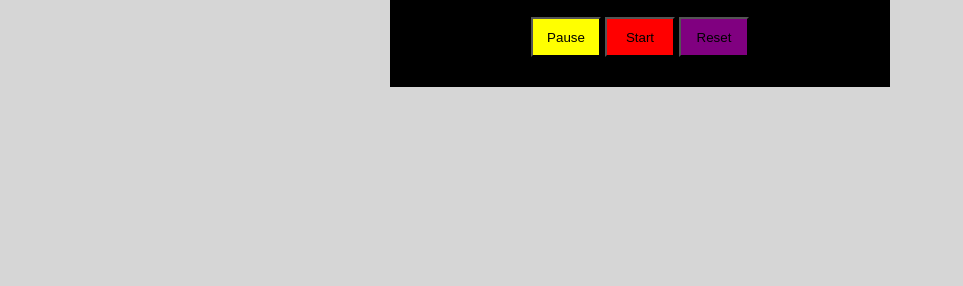
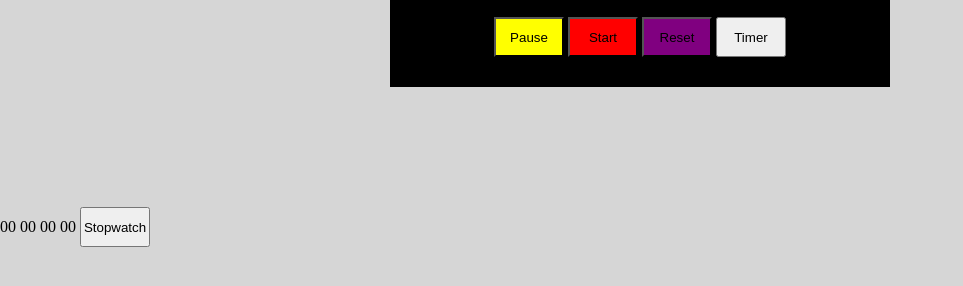
Before and after one commit to Rituraj070/CodeClause_timer_stopwatch, a plain HTML site: page index.html in a window 1280 px wide. Shown: the part 270-556 px from the top of the page, without its empty margins (0-963 px from the left). Drawn offline with Linux system fonts and the light colour scheme.

Commit message:
Update index.html

```diff
--- a/index.html
+++ b/index.html
@@ -10,12 +10,25 @@
 <body>
 
     <h1 id="head">Timer and Stopwatch Project-1</h1>
-    <div class="timer">
+    <div class="timer" id="timerr">
         <h1 id="showTimer">00:00:00</h1>
         <div class="btn">
             <button id="pause" onclick="pause()">Pause</button>
             <button id="start" onclick="start()">Start</button>
             <button id="reset" onclick="reset()">Reset</button>
+            <button id="tt" onclick="hide()">Timer</button>
+
+        </div>
+    </div>
+
+
+    <div class="container" id="cc">
+        <div id="time">
+            <span id="hours" class="tm">00</span>
+            <span id="minutes" class="tm">00</span>
+            <span id="seconds" class="tm">00</span>
+            <span id="period" class="tm">00</span>
+            <button onclick="show()" id="bb">Stopwatch</button>
         </div>
     </div>
 
```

> **Work task**:
Say how many lines of the listing above contain "class", with no other words.

> **Task answer**:
8